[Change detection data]

------------------------------

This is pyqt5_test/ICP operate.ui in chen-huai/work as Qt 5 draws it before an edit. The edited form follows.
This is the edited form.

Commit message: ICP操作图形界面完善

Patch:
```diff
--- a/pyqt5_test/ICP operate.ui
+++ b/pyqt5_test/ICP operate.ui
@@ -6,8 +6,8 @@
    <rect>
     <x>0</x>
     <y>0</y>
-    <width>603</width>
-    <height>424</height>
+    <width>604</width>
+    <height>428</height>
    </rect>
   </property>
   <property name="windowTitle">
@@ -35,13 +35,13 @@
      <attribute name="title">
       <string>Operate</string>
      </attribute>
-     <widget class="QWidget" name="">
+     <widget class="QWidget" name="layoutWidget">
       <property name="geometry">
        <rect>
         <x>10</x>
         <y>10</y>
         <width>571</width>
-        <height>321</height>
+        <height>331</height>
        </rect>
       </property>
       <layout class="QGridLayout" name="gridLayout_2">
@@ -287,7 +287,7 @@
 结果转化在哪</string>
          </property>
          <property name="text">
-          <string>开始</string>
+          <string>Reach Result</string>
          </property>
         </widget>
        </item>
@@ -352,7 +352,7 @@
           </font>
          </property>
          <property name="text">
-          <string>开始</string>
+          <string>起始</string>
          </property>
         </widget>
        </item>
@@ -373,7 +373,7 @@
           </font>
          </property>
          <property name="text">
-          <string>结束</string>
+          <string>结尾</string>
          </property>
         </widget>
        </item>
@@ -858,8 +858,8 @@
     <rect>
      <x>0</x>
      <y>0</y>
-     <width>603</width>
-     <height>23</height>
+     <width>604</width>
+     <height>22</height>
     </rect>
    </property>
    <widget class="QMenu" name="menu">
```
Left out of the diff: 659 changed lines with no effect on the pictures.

------------------------------

→ What the task requires: Count up the lines in the entries above where the word "name" appears, and give the figure with nothing added.

→ Response below: 10